    • ‘Two men, you might argue, played a much greater part in creating the permissive, liberal society, and neither of them were baby boomers.’
    • ‘We now treat standards and law and order as a threat to our permissive society.’
    • ‘Liberal writers from the permissive society of the 1960s are quoted and their opinions are taken to have been effective.’
    • ‘Society is fairly permissive about entertainment today.’
    • ‘The 1960s, beat music and the permissive society seem centuries away.’
    • ‘The permissive society has taught people to think in terms of the immediate gratification of desires and appetites.’
    • ‘This parent is permissive and tends to be lenient.’
    • ‘For students who indicated that their parents had a permissive style, an average of 4.5 relevant items were chosen.’
    • ‘We live in a society today far more permissive than the one my parents grew up in.’
    • ‘Parents who are overly permissive, who give in to obnoxious or demanding children, are letting them know that bullying pays off.’
    • ‘Do you ever feel that society is becoming too permissive?’
    • ‘Parents with a permissive attitude show acceptance/involvement but not control/supervision.’
    • ‘You do not have to give up your authority as a parent or be permissive to parent in a more cooperative way.’
    • ‘Some critics even believed that he and his staff were actively promoting a more permissive society.’
    • ‘The parents were permissive with or neglectful of their children, and the adolescents had developed a certain degree of independence.’
    • ‘Parents can be very permissive; they probably don't want confrontation.’
    • ‘What is interesting is that you find one parent too permissive and the other too controlling.’
    • ‘Children of permissive parents tended to be relatively immature.’
    • ‘There's a difference between a tolerant society and a permissive society.’
    liberal, broad-minded, open-minded, non-restrictive, free, free and easy, easy-going, live-and-let-live, latitudinarian, laissez-faire, libertarian, unprescriptive, unrestricted, tolerant, forbearing, indulgent, lenient
    overindulgent, lax, soft
    View synonyms
  • 2Law
    Allowed but not obligatory; optional.

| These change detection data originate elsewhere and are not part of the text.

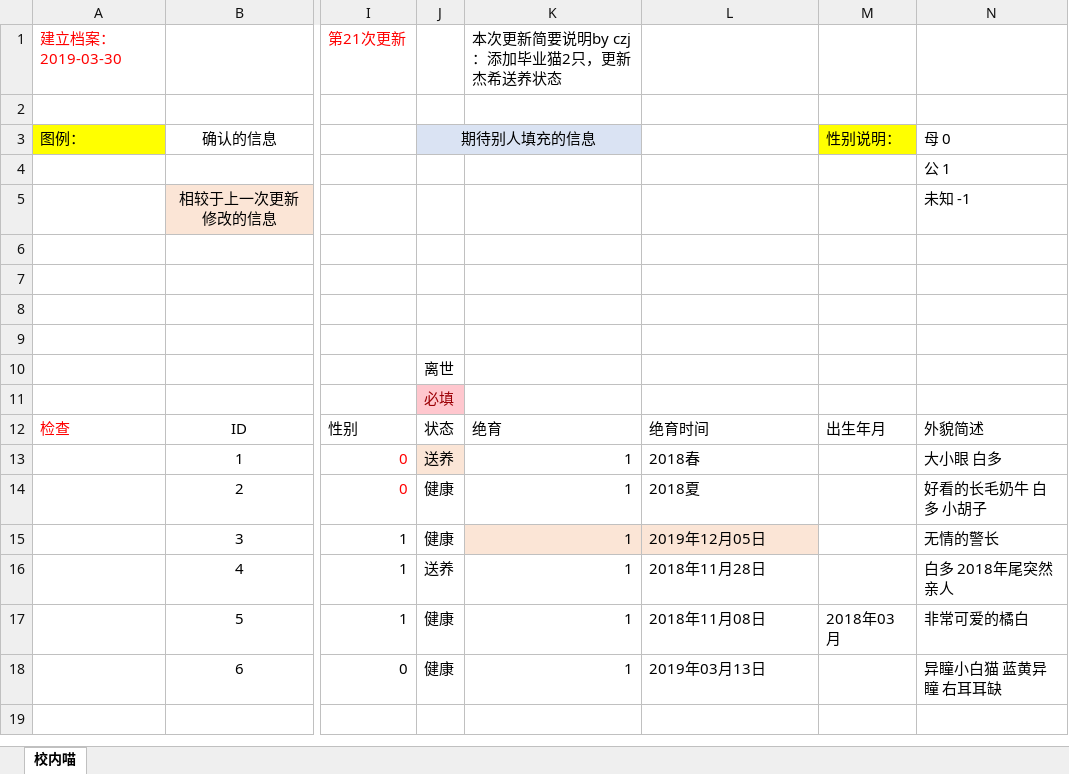
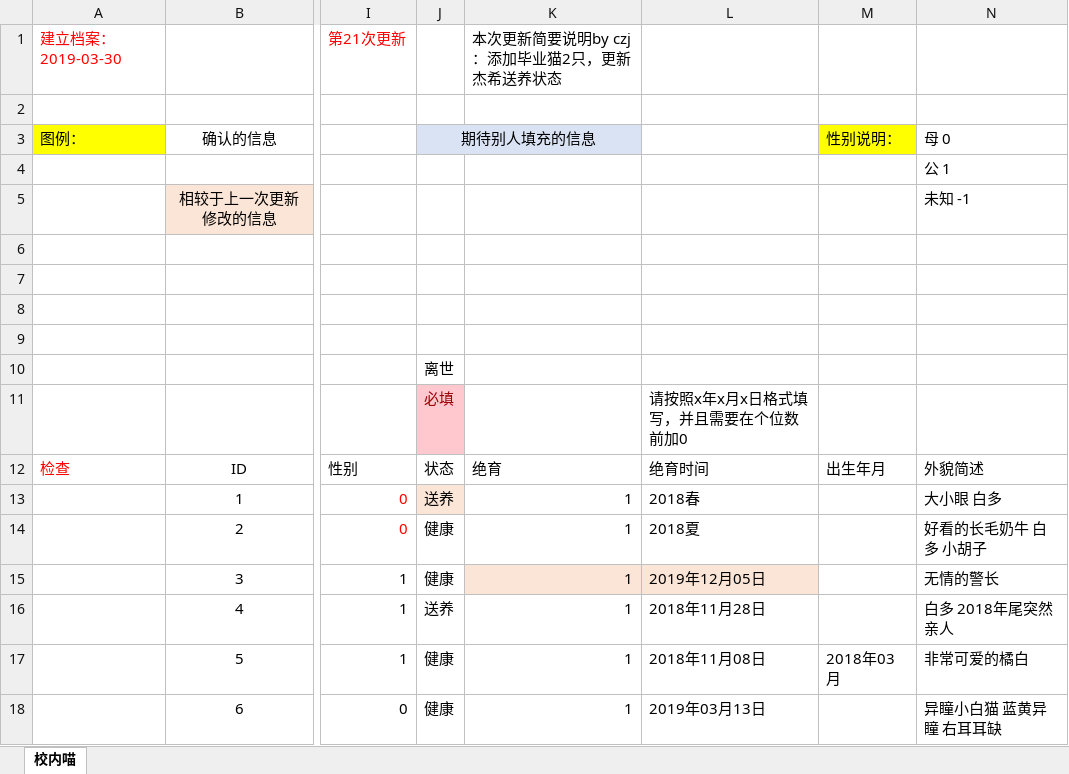
Before and after one commit to SCCAPKU/miniprogram, an Excel workbook: miniprogram/pages/猫咪档案.xlsx, sheet 校内喵, drawn as a sheet; only a part is shown, gaps mark what is left out; values as stored, in another font and other column widths than the file's, no borders; the diff names each change by its address in the sheet, - before the commit and + after, or states it on an @@ line.

Commit message:
Update 猫咪档案.xlsx

```diff
--- a/miniprogram/pages/猫咪档案.xlsx (sheet 校内喵)
+++ b/miniprogram/pages/猫咪档案.xlsx (sheet 校内喵)
-L11: (empty)
+L11: 请按照x年x月x日格式填写，并且需要在个位数前加0
```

    ‘the Hague Convention was permissive, not mandatory’
    • ‘The courts have held that, where the applicable legislation is permissive, an employer's right to take a contribution holiday will be determined by the provisions of the Plan.’
    • ‘It is true that many fundamental or Constitutional rights are, by their very nature, expressed in permissive, rather than mandatory terms.’
    • ‘The court below read down the Act as permissive because the rules are permissive.’
    • ‘It is, however, to be noted that the power under s.14 is permissive and discretionary.’
    • ‘The legislation is permissive, not mandatory.’
  • 3Biology
    Allowing a biological or biochemical process to occur.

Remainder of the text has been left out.